LANDMARK
15 Queen’s Road Central,
Central, Hong Kong

Read Full Article

What to Read Next

BAPE Brings its Iconic Camo Print to the adidas Stan Smith
Footwear

BAPE Brings its Iconic Camo Print to the adidas Stan Smith

A limited edition collaboration celebrating the Japanese streetwear brand’s 30th anniversary.

Porsche Unveils Three Revamped Variants of the Taycan
Automotive

Porsche Unveils Three Revamped Variants of the Taycan

Including the Taycan sports sedan, Cross Turismo with an off-road package and the Sport Turismo.

Rare 1992 Porsche 911 Carrera RS Clubsport Up for Auction
Automotive

Rare 1992 Porsche 911 Carrera RS Clubsport Up for Auction

One of only 290 examples equipped with the M003 Clubsport option from the factory.

8 Drops You Don’t Want to Miss This Week
Fashion 

8 Drops You Don’t Want to Miss This Week

Featuring HUMAN MADE, NEIGHBORHOOD, PUMA, Hajime Sorayama, Fear of God and more.

Raúl Pagès Wins the First-Ever Louis Vuitton Watch Prize for Independent Creatives
Watches

Raúl Pagès Wins the First-Ever Louis Vuitton Watch Prize for Independent Creatives

Regarded for his technically challenging RP1 – Régulateur à détente timepiece.


Check Out This New Balance 1906R "Polka Dot" Sample
Footwear

Check Out This New Balance 1906R "Polka Dot" Sample

One of many unique takes on the silhouette that may be arriving this year.

Major Willem de Kooning Retrospective Exhibition Coming to Italy
Art

Major Willem de Kooning Retrospective Exhibition Coming to Italy

Launching in April, the upcoming show will coincide with the 60th Venice Biennale.

Sagan Lockhart Went From Photographing Odd Future to Launching a Skate Brand
Music

Sagan Lockhart Went From Photographing Odd Future to Launching a Skate Brand

For the latest installment of ‘Hypebeast Diaries,’ the AMFM founder delves into his roots in the music scene and the move to launch his community-driven skate brand.

ScHoolboy Q Previews 2 Tracks From His 'BLUE LIPS' LP for Just 24 Hours
Music

ScHoolboy Q Previews 2 Tracks From His 'BLUE LIPS' LP for Just 24 Hours

The rapper’s sixth studio album is out in full on March 1.

An Air Jordan 3 "Brown Cement" Is Rumored to Release This Year
Footwear

An Air Jordan 3 "Brown Cement" Is Rumored to Release This Year

Another take on the OG “Cement” series of colorways.

More ▾
 
We got you covered.

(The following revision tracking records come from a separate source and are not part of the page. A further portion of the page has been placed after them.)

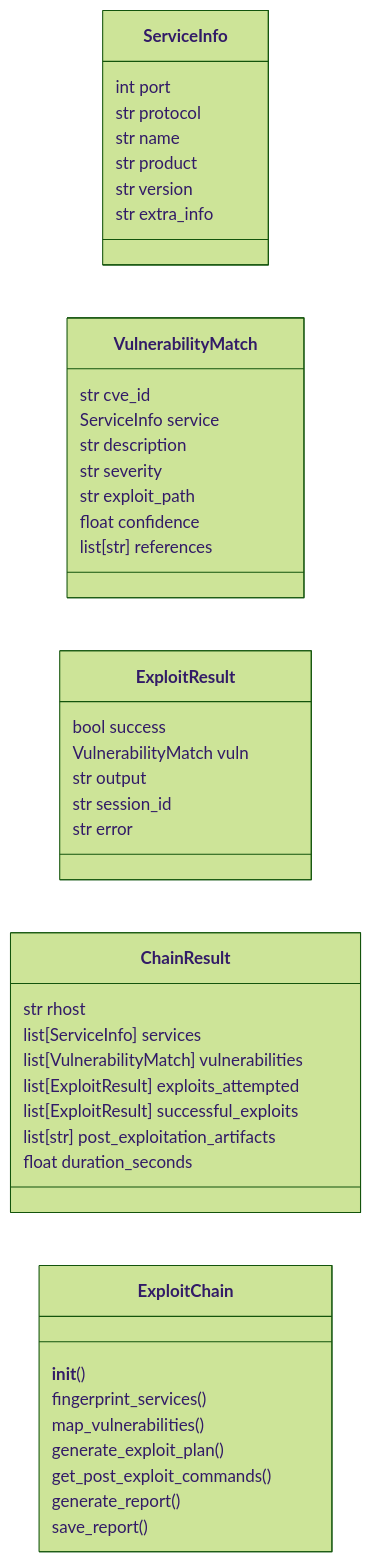
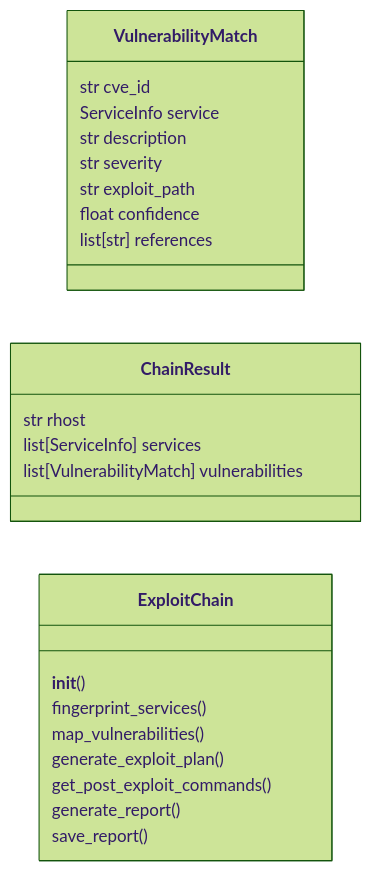
One commit to grisuno/LazyOwn changed the first of 2 diagrams in readmenator-apidocs/modules/modules.exploit_chain.py.md. Above: the diagram before and after it, drawn with Mermaid (forest theme). The commit also changed other lines of this file and 434 other files, not shown here.

````diff
--- a/readmenator-apidocs/modules/modules.exploit_chain.py.md
+++ b/readmenator-apidocs/modules/modules.exploit_chain.py.md
@@ -26,41 +26,24 @@
 ```mermaid
 classDiagram
     direction LR
-    class ServiceInfo
-    ServiceInfo : int port
-    ServiceInfo : str protocol
-    ServiceInfo : str name
-    ServiceInfo : str product
-    ServiceInfo : str version
-    ServiceInfo : str extra_info
     class VulnerabilityMatch
     VulnerabilityMatch : str cve_id
     VulnerabilityMatch : ServiceInfo service
     VulnerabilityMatch : str description
     VulnerabilityMatch : str severity
     VulnerabilityMatch : str exploit_path
     VulnerabilityMatch : float confidence
     VulnerabilityMatch : list[str] references
-    class ExploitResult
-    ExploitResult : bool success
-    ExploitResult : VulnerabilityMatch vuln
-    ExploitResult : str output
-    ExploitResult : str session_id
-    ExploitResult : str error
     class ChainResult
     ChainResult : str rhost
     ChainResult : list[ServiceInfo] services
     ChainResult : list[VulnerabilityMatch] vulnerabilities
-    ChainResult : list[ExploitResult] exploits_attempted
-    ChainResult : list[ExploitResult] successful_exploits
-    ChainResult : list[str] post_exploitation_artifacts
-    ChainResult : float duration_seconds
     class ExploitChain
     ExploitChain : __init__()
     ExploitChain : fingerprint_services()
     ExploitChain : map_vulnerabilities()
     ExploitChain : generate_exploit_plan()
     ExploitChain : get_post_exploit_commands()
     ExploitChain : generate_report()
     ExploitChain : save_report()
 ```
````
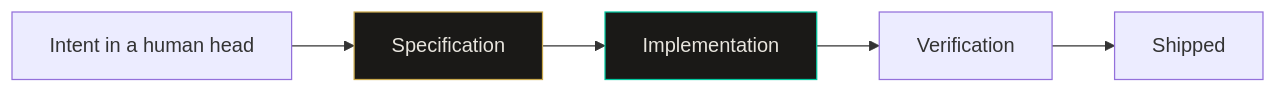
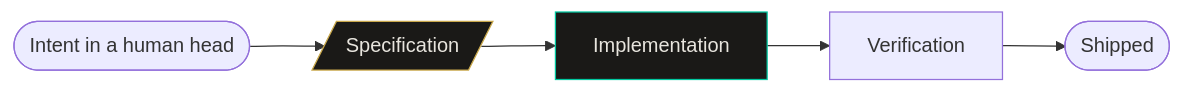
The first of 2 diagrams in src/content/analysis/execution-cheap-specification-skill.mdx (CyberdaemonAI/cyberdaemon-site), drawn with Mermaid before and after one commit. The commit also changed 23 other files, not shown here.

First line of the commit message:
style(diagrams): retrofit all mermaid diagrams to flowchart syntax site-wide

````diff
--- a/src/content/analysis/execution-cheap-specification-skill.mdx
+++ b/src/content/analysis/execution-cheap-specification-skill.mdx
@@ -43,9 +43,9 @@
 ```mermaid
-graph LR
-    A[Intent in a human head] --> B[Specification]
+flowchart LR
+    A([Intent in a human head]) --> B[/Specification/]
     B --> C[Implementation]
     C --> D[Verification]
-    D --> E[Shipped]
+    D --> E([Shipped])
     style B fill:#1a1917,stroke:#c9a84c,color:#e8e5de
     style C fill:#1a1917,stroke:#00c8a0,color:#e8e5de
 ```
````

Don’t miss out on the latest news by signing up for our newsletters.

By subscribing, you agree to our Terms of Use and Privacy Policy.